**Exercise brief:**
Reproduce the entries so that every line matches the original exactly.
[Opening Input data section]
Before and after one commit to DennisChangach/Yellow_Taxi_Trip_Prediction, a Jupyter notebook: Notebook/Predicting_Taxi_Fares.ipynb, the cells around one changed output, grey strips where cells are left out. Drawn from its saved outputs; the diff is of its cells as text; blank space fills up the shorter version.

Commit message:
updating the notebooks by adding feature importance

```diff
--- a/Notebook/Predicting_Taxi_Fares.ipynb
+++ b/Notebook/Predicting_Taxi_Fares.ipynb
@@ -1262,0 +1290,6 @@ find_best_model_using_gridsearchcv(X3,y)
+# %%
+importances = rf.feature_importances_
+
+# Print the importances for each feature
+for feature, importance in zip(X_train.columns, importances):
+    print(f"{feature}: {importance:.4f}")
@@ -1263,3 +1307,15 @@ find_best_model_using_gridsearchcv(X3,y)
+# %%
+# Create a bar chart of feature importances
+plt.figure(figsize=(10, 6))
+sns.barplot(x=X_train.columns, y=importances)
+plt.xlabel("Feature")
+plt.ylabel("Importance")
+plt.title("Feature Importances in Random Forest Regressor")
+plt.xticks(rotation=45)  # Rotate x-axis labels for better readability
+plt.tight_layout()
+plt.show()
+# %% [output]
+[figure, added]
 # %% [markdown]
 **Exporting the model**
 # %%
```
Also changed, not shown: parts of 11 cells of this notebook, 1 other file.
[Closing Input data section]
**Answer space:**
Before and after one commit to DennisChangach/Yellow_Taxi_Trip_Prediction, a Jupyter notebook: Notebook/Predicting_Taxi_Fares.ipynb, the cells around one changed output, grey strips where cells are left out. Drawn from its saved outputs; the diff is of its cells as text; blank space fills up the shorter version.

Commit message:
updating the notebooks by adding feature importance

```diff
--- a/Notebook/Predicting_Taxi_Fares.ipynb
+++ b/Notebook/Predicting_Taxi_Fares.ipynb
@@ -1262,0 +1290,6 @@ find_best_model_using_gridsearchcv(X3,y)
+# %%
+importances = rf.feature_importances_
+
+# Print the importances for each feature
+for feature, importance in zip(X_train.columns, importances):
+    print(f"{feature}: {importance:.4f}")
@@ -1263,3 +1307,15 @@ find_best_model_using_gridsearchcv(X3,y)
+# %%
+# Create a bar chart of feature importances
+plt.figure(figsize=(10, 6))
+sns.barplot(x=X_train.columns, y=importances)
+plt.xlabel("Feature")
+plt.ylabel("Importance")
+plt.title("Feature Importances in Random Forest Regressor")
+plt.xticks(rotation=45)  # Rotate x-axis labels for better readability
+plt.tight_layout()
+plt.show()
+# %% [output]
+[figure, added]
 # %% [markdown]
 **Exporting the model**
 # %%
```
Also changed, not shown: parts of 11 cells of this notebook, 1 other file.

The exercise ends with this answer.